Identity change in children with an acquired brain injury (ABI)
Date: 28/07/2015 Host: @deblants
Tonight’s chat will be hosted by @DebLants who has written the following post to introduce tonight’s topic
What makes your identity?
Our identity is who we are, our past experiences, our memories, our confidence, our friends, our family, our home, our hobbies, what we look like, our sense of humour, our strength’s and challenges… our identity is how we understand, perceive and experience the world around us – interconnections between our neurology, environment and spirituality.
Children that have an ABI have experienced a vast change in who they are. One moment they are who they have always have known themselves to be, the next they are different and face lots of challenges. This causes a change in their identity, they are no longer the person that they have always known themselves to be.
Memory may have been affected meaning that they have difficulty remembering the past or creating memories. They may no longer be able to participate in their hobbies – they may not even be interested in these hobbies anymore. They may lose old friends, and gain new friends with difficulties too. They may not be able to live in the home they were in prior to their ABI as they are now a wheelchair user. They may look different because of the injury or medications. Their role within their family may have changed and their parent may also have the extra role as a carer. The list goes on and on.
The added difficulty for children is that they were already growing and changing, learning new skills and knowledge everyday – which was part of their identity. Also, depending on their age, the child may have difficulty to understand the obscure concept of identity, meaning that they portray and explain this in different ways – ways that therapists have to learn to adapt to.
“The value of identity of course is that so often with it comes purpose.” Richard grant – American author.
A simplified and multi sensory approach of brain injury training can aid a child to understand and gain insight into their illness without overloading them with jargon and scary thoughts.
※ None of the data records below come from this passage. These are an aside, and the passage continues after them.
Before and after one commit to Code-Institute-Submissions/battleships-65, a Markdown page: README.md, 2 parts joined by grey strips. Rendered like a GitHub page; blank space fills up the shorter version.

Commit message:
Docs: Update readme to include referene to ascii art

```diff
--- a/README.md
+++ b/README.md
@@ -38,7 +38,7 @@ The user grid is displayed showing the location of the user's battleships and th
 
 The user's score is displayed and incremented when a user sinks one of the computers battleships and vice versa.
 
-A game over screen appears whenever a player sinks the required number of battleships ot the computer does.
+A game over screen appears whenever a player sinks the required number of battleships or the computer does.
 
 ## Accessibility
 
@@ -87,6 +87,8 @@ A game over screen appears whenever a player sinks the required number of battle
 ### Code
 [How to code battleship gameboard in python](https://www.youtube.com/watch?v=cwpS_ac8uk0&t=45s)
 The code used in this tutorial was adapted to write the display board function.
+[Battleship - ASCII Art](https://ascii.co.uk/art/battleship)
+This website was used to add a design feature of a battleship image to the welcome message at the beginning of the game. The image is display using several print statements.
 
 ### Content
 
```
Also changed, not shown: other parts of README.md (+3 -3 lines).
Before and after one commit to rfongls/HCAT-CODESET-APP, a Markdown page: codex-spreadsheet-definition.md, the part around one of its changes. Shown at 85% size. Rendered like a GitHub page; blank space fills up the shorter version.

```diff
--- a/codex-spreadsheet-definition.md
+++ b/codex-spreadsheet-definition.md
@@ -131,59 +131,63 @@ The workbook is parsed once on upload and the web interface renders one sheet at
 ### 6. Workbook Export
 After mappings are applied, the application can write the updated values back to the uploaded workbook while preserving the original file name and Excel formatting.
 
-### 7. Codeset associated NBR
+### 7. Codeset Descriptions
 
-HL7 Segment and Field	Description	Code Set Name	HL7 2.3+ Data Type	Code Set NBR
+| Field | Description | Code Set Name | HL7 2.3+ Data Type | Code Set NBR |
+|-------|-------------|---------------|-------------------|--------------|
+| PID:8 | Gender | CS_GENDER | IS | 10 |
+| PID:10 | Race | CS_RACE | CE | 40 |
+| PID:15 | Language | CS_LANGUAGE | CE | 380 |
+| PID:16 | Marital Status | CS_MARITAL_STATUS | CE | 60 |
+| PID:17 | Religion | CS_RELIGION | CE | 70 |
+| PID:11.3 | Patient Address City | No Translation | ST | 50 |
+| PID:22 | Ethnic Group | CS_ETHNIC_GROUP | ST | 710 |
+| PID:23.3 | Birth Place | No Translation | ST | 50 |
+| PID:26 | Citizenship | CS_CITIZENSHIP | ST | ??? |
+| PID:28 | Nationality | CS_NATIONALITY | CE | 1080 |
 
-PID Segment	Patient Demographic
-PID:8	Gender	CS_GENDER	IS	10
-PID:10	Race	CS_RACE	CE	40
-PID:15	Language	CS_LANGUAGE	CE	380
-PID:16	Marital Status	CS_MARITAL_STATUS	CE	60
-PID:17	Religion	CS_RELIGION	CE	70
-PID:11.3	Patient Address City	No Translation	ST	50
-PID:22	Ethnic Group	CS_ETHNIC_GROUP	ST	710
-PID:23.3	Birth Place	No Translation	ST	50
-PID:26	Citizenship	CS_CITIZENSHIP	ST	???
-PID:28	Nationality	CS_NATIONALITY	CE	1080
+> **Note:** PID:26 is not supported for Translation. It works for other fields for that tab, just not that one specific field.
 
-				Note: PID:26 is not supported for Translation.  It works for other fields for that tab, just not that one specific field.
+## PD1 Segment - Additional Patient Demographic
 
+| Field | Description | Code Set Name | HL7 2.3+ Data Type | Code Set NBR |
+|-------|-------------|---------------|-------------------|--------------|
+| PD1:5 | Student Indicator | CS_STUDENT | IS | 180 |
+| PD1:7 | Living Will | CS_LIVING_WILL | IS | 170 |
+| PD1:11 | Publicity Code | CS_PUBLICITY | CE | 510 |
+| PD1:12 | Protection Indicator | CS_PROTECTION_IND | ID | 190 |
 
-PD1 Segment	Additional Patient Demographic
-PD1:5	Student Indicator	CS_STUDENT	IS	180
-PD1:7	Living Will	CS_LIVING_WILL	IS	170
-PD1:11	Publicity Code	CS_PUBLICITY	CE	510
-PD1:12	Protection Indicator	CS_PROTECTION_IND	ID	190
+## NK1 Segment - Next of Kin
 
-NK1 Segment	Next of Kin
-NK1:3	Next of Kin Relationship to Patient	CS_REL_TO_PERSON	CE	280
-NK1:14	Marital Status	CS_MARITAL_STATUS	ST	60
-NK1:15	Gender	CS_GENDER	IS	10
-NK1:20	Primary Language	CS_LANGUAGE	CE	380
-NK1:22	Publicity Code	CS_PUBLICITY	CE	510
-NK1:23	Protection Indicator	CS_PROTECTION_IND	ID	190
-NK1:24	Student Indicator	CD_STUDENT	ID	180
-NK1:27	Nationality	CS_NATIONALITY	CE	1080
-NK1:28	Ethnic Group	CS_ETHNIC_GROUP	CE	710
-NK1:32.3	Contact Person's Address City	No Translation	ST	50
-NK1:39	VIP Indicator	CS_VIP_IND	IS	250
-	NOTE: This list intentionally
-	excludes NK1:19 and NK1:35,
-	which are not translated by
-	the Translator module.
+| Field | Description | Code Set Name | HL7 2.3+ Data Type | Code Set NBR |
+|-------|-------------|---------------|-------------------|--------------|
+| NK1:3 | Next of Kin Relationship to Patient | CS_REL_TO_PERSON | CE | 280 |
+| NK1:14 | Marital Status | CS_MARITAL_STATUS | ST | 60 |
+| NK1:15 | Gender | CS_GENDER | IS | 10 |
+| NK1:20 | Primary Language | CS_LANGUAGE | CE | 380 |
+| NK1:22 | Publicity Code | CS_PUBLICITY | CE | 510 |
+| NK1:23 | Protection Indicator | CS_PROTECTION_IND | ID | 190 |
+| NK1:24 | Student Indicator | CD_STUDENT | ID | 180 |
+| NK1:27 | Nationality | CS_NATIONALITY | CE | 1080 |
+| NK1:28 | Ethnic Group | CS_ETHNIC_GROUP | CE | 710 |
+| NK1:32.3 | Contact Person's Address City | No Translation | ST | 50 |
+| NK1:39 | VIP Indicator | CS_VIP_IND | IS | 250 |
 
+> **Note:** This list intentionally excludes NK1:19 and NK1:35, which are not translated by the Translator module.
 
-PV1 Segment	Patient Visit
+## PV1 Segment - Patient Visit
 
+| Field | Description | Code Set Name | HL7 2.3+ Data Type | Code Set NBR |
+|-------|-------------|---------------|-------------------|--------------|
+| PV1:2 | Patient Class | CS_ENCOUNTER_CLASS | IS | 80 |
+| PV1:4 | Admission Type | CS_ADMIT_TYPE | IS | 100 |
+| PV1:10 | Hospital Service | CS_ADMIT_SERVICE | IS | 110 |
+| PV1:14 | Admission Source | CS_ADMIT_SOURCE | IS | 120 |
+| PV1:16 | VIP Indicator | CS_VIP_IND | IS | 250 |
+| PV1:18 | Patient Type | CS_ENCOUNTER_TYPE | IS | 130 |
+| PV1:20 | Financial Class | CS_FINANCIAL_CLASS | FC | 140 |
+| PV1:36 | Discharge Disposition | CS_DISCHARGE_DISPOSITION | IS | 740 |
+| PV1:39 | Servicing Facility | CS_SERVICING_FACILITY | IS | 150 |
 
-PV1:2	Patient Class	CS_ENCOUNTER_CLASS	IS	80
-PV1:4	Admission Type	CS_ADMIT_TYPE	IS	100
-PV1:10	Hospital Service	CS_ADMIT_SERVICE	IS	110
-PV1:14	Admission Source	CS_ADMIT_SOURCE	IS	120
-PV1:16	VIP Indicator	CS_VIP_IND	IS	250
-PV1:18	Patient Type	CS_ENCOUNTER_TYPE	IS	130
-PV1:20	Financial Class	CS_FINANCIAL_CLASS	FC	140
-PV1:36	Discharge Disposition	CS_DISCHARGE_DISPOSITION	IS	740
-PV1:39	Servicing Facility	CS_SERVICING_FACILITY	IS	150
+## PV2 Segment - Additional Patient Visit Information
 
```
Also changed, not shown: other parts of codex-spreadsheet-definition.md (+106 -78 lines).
This can lead to an acceptance of the changes and a willingness to face the challenges ahead – something that Occupational Therapists (OT) can support and encourage. Also, by learning what a child used to identify themselves with OT’s can then plan therapeutic sessions around this with the hope to increase motivation. For example, a child may have loved to play football but now can’t in the same way. An OT could plan sessions around the rules of the game, planning the tactics of the game, working on gross motor skills of throwing and kicking etc.
The majority of the models of practice used to guide our interventions as Occupational Therapist’s (OT) highlight the importance of the self. Such as – Reed and Sanderson’s Human Occupation Model, the Model of Human Occupation and the Canadian Model of Occupational Performance and Engagement. Illuminating that as Occupational Therapists we work with a person as a whole, including all parts of themselves and therefore their sense of self.
These children may have an acquired brain injury, but, our role as OT’s is to support the children to ensure their brain injury does not become their identity. Instead their new found courage, resilience and endurance does, along with all their new and re-learned skills and knowledge. Something they and their families will be extremely proud of.
Here are three tips on how to talk to a child with an ABI:
An interesting and relevant read:
How an Occupational Therapist should conceptualise self-awareness following traumatic brain injury in childhood – a literature review by Lorna Wales 2013 in the British Journal of Occupational Therapy.
Questions to consider:
- What can you do as an OT to help a child build their new identity positively?
- What has the biggest impact on identity change for children after an ABI?
- How can we help parents/family understand the child’s new identity?
- How can we communicate with a child about the change in their identity?
- Is identity the same as occupational identity? And which one are OT’s concerned with?